But I’m getting ahead of myself. As I mentioned in ‘problem-solving 101′, I wanted to try a plate made of illustration board coated with wood varnish. Partially because I really like working with all things paper, and because it is a cheap option and it’s less upsetting if I have to trash a plate and start over. So I bought two large sheets of illustration board when I was in Austin, which my father cut into smaller plates for me. I brought the plates to Tallinn and began the hunt for wood varnish. Considering the ample forests in this country and the common use of wood for both home interiors and exteriors, I assumed it would be a short hunt. But no. I visited store after store, but could not find simple glossy water-based wood varnish. I finally settled on Le Tonkinois, though a small tin cost 10€.

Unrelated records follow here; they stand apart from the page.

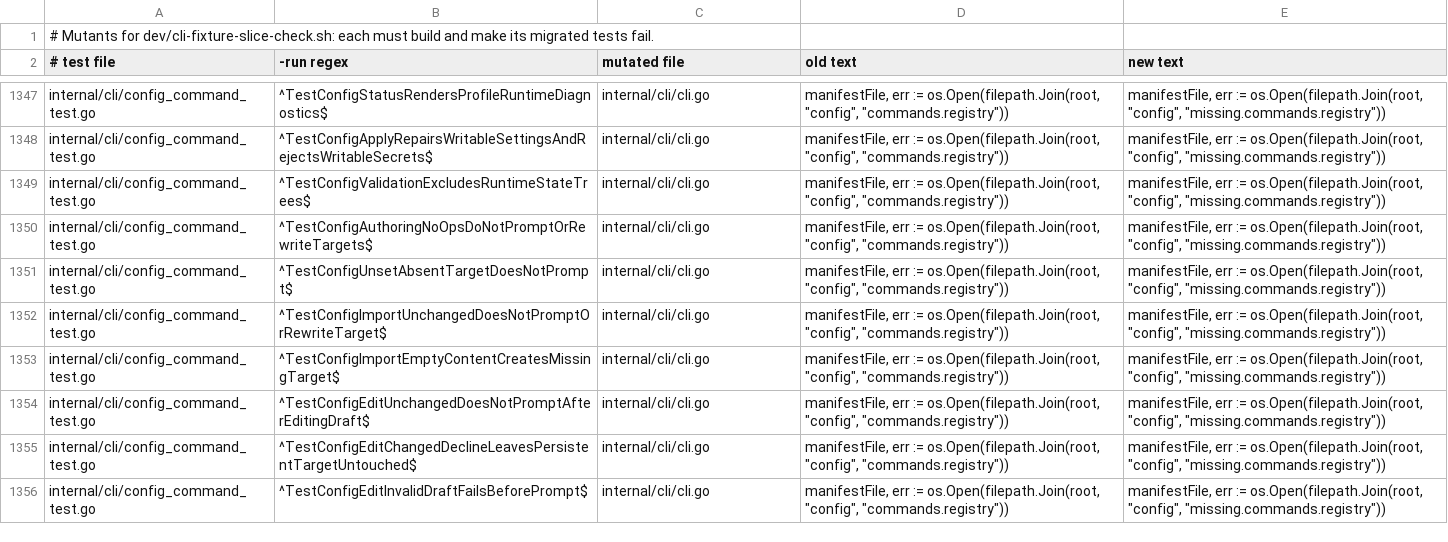
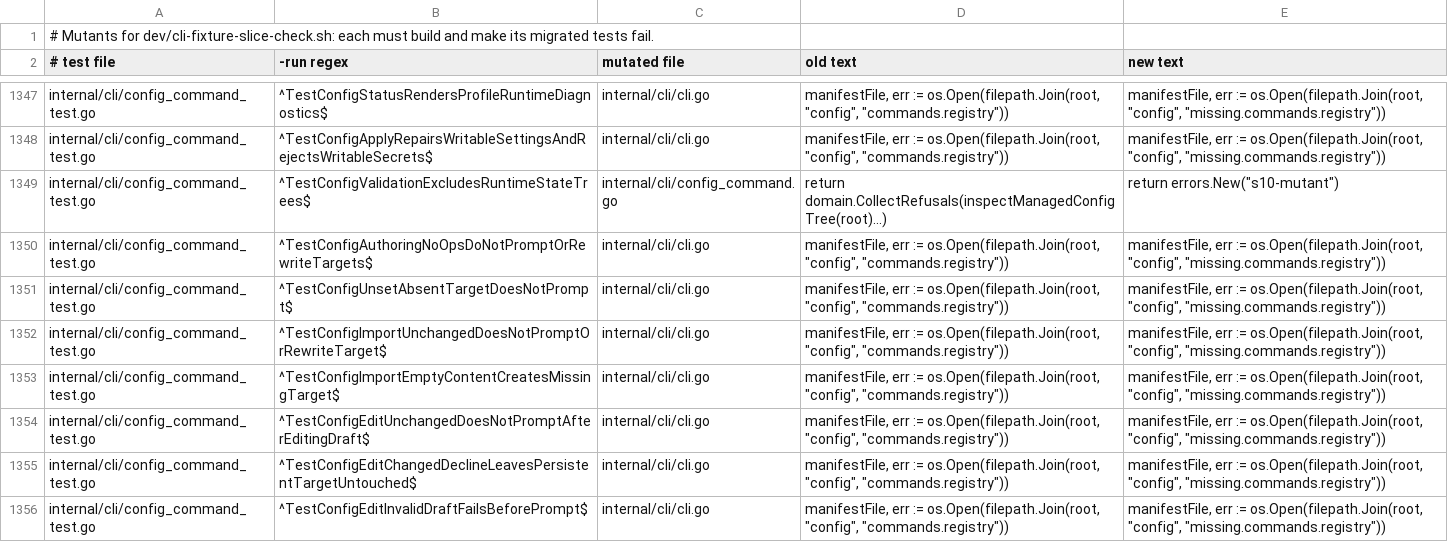
Before and after one commit to subyard/subyard, a TSV file: dev/cli-fixture-mutants.tsv, drawn as a sheet; only a part is shown, gaps mark what is left out.

Commit message:
Give the runtime-state validation test a product mutant

```diff
--- a/dev/cli-fixture-mutants.tsv
+++ b/dev/cli-fixture-mutants.tsv
@@ -1348,3 +1348,3 @@ internal/cli/config_command_test.go	^TestConfigStatusRendersProfileRuntimeDiagno
 internal/cli/config_command_test.go	^TestConfigApplyRepairsWritableSettingsAndRejectsWritableSecrets$	internal/cli/cli.go	manifestFile, err := os.Open(filepath.Join(root, "config", "commands.registry"))	manifestFile, err := os.Open(filepath.Join(root, "config", "missing.commands.registry"))
-internal/cli/config_command_test.go	^TestConfigValidationExcludesRuntimeStateTrees$	internal/cli/cli.go	manifestFile, err := os.Open(filepath.Join(root, "config", "commands.registry"))	manifestFile, err := os.Open(filepath.Join(root, "config", "missing.commands.registry"))
+internal/cli/config_command_test.go	^TestConfigValidationExcludesRuntimeStateTrees$	internal/cli/config_command.go	return domain.CollectRefusals(inspectManagedConfigTree(root)...)	return errors.New("s10-mutant")
 internal/cli/config_command_test.go	^TestConfigAuthoringNoOpsDoNotPromptOrRewriteTargets$	internal/cli/cli.go	manifestFile, err := os.Open(filepath.Join(root, "config", "commands.registry"))	manifestFile, err := os.Open(filepath.Join(root, "config", "missing.commands.registry"))
```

I brushed a layer of this varnish on 16 plates in preparation for my trip. They were dry by morning, so I packed them up and headed to Tartu. I worried that the normal method of transferring images would damage the varnish, so I wanted to try a type of carbon copying, but couldn’t find the materials I needed in the studio. So I focused on other aspects of the project until I figured out what to do about that.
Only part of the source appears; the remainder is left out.